10,000 Years of Solitude

I told the story of coffee: from its past to its future.

MAY - JUNE 2018


For Design of Data, we were asked to create a narrative of a swerve: that is, a positive change made in response to a growing social problem. I worked with two other Master’s students to document the extinction of coffee (turns out it was 10,000 years in the making!) and the actions that humans are taking to mollify said extinction.


I was in charge of all the visual assets, including the infographics, illustrations, and the web version of our narrative. Eager to put my storytelling and writing chops to the test, I worked with my two project partners to craft a story. We researched the origins and biological markup of coffee, and crafted a plot for our story:

  • Past: Coffee’s origins as a result of inbreeding species
  • Present: The main species that dominate what we know of coffee
  • Present: The current biological threats to coffee
  • Future: Ways to mitigate these threats (hence the swerve)

We aimed to craft the story for everyday consumers of coffee, so we needed to be able to tell the story in layman’s terms. That is, we did not want to rely on overly scientific or technical terminology, and the visuals that I would create would ultimately help enrich the reader’s understanding of our story.

For example, I used traditional media to create illustrations of the different coffee beans in the style of a botanical illustration to establish both a scientific and playful feel. I also used family tree depictions to clearly delineate the biological markup of coffee.

To depict the biological threats to coffee, I created a map made of “coffee beans” in order to visualize just how widespread these threats have become. Using differentiated color schemes, I aimed to depict the different areas where coffee is affected. The maps below were made in Photoshop.
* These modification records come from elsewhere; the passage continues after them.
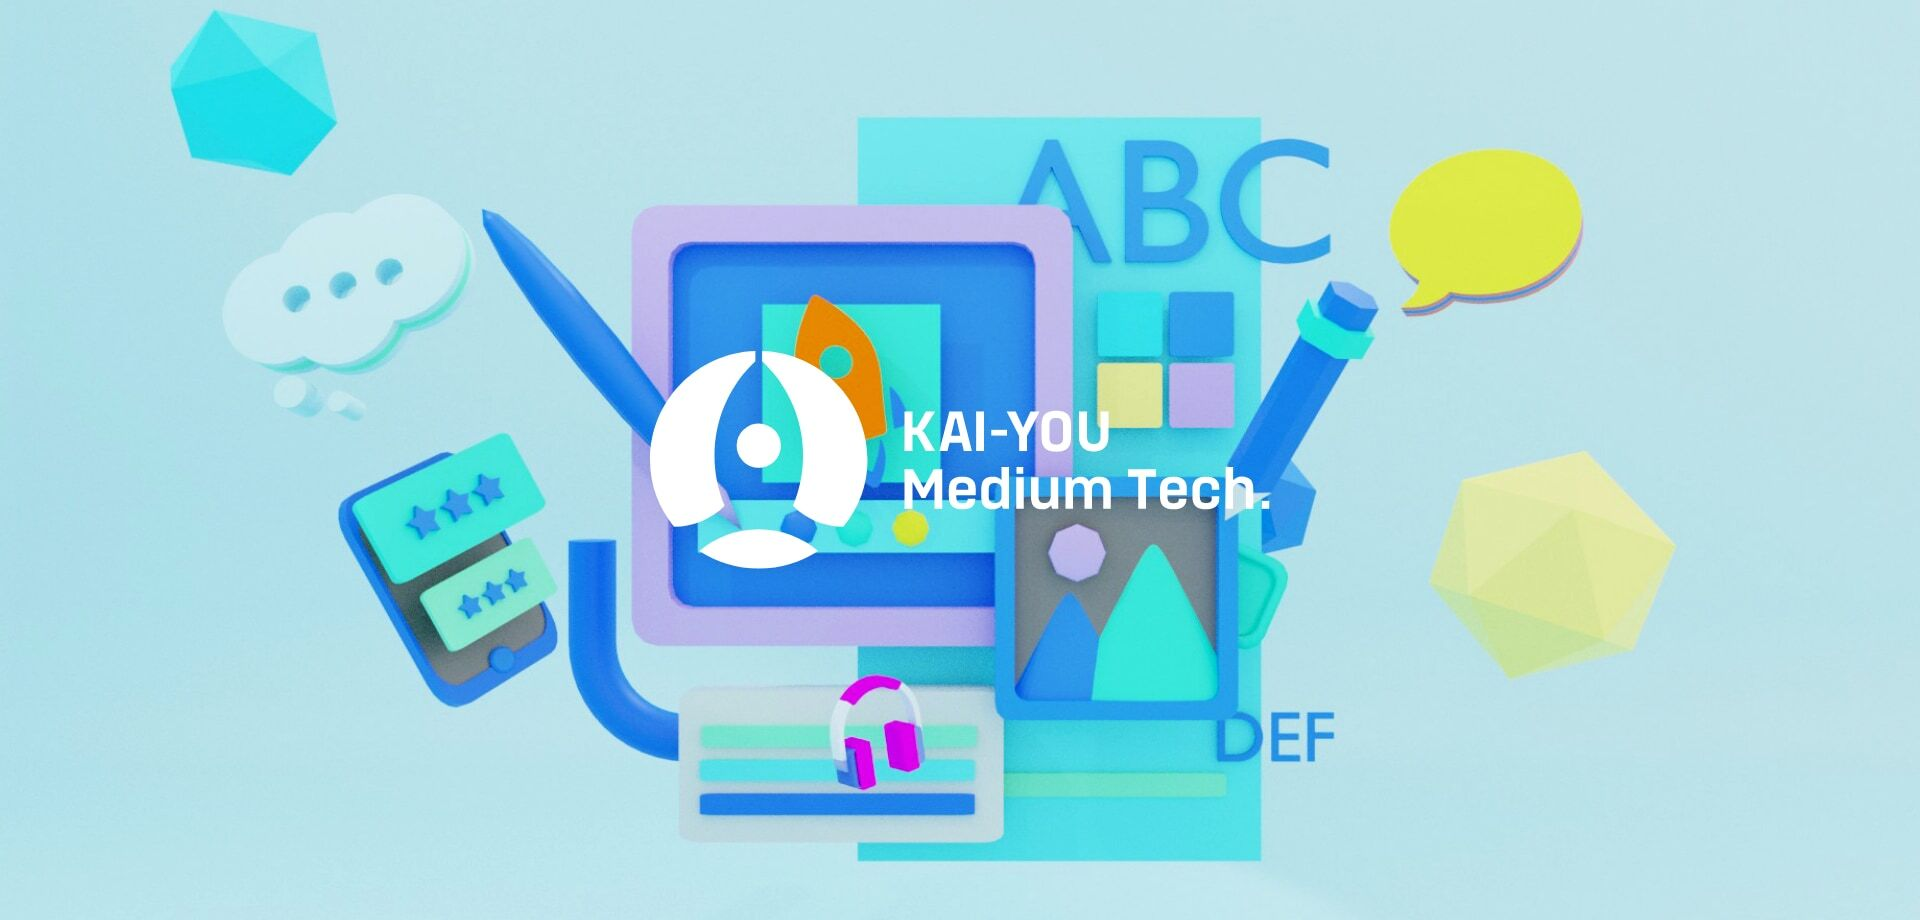
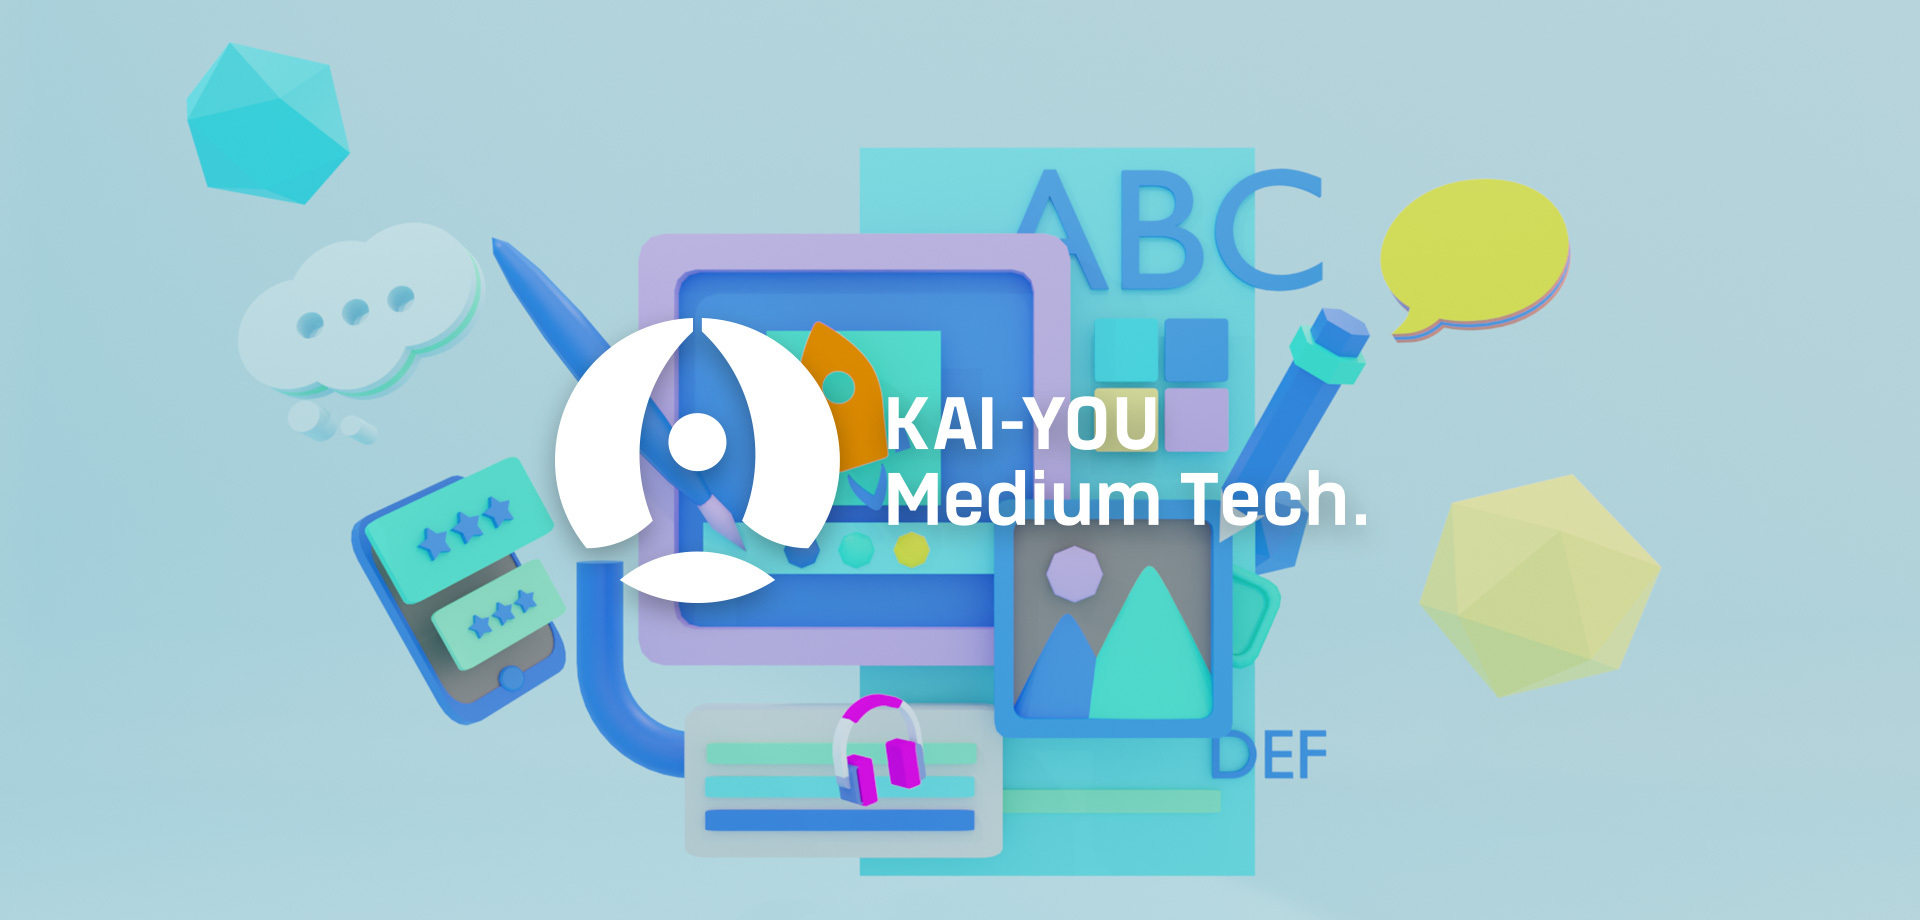
OGP画像変更

Changed region(s): [[0.0625, 0.0, 0.8438, 0.9739], [0.75, 0.487, 0.875, 0.7], [0.7188, 0.6391, 0.8438, 0.7609]]

diff --git a/nuxt.config.js b/nuxt.config.js
@@ -14,10 +14,10 @@ export default {
       { name: 'viewport', content: 'width=device-width, initial-scale=1' },
       { hid: 'og:site_name', property: 'og:site_name', content: 'KAI-YOU Medium Tech.' },
       { hid: 'og:type', property: 'og:type', content: 'company' },
-      { hid: 'og:url', property: 'og:url', content: 'https://umtc.kai-you.co.jp/umtc-kv.jpg' },
+      { hid: 'og:url', property: 'og:url', content: 'https://umtc.kai-you.co.jp/' },
       { hid: 'og:title', property: 'og:title', content: 'KAI-YOU Medium Tech.' },
       { hid: 'og:description', property: 'og:description', content: 'わたしたちは、KAI-YOUの運営するメディアを推進するWebサービス開発・コンテンツ制作チームです。10年という歳月にわたって多角的にメディアを運営してきたエンジニアリングと編集力で、超情報化社会の海を泳ぐ推進力を備えたMedium[媒体]を編纂します。' },
-      { hid: 'og:image', property: 'og:image', content: 'https://umtc.kai-you.co.jp/umtc-kv.jpg' },
+      { hid: 'og:image', property: 'og:image', content: 'https://umtc.kai-you.co.jp/umtc-kv.jpg?20211015' },
       { name: 'twitter:card', content: 'summary_large_image' },
       { name: 'twitter:url', content: 'https://umtc.kai-you.co.jp' },
       { name: 'twitter:title', content: 'KAI-YOU Medium Tech.' },
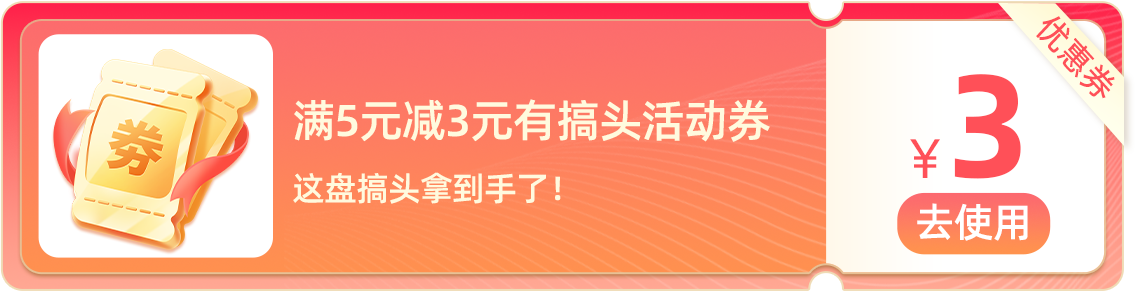
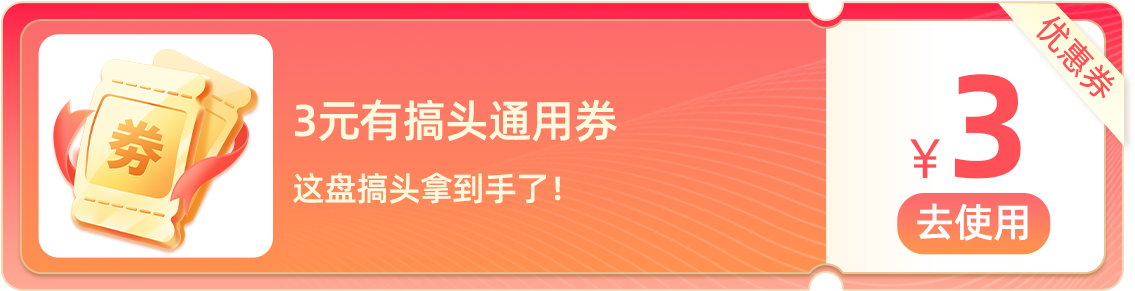
修改话费券

Changed region(s): [[0.2467, 0.3402, 0.6784, 0.4948]]

diff --git a/apps/you-gao-tou/src/views/common-data.ts b/apps/you-gao-tou/src/views/common-data.ts
@@ -16,11 +16,13 @@ export const ruleContent = `
 export const awardCoupons = [
   {
     aid: 'BB3A2838F50C8925D13783E15F731B14',
+    url: 'https://h5.bestpay.cn/subapps/txjfwap-h5/index.html#/?channel=fs_sc',
     src: '5yuan.png',
     name: '5元话费充值券',
   },
   {
     name: '一张3元通用券',
+    url: 'https://h5.bestpay.cn/subapps/mall-shopping-h5/index.html#/?channel=fs_sc',
     src: '3yuan.png',
     aid: '9A538B90C8C9AE624700986D4EBBB065',
   },

diff --git a/apps/you-gao-tou/src/composables/coupon-status.ts b/apps/you-gao-tou/src/composables/coupon-status.ts
@@ -101,7 +101,7 @@ export const getCouponsStatus = async (goodsCategories: Ref<GoodsCategories>) =>
         aid: item.aid,
         src: item.src as string,
         createTime: '',
-        url: 'https://h5.bestpay.cn/subapps/mall-shopping-h5/index.html#/?channel=fs_sc',
+        url: item.url as string,
         name: `${item.name}有搞头活动券`,
         arriveStatus: CouponArriveStatus.ARRIVE,
         resultOld: '',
Final Product:

You can read the story here, illustrations and all. A mug of coffee is highly recommended while reading. ☕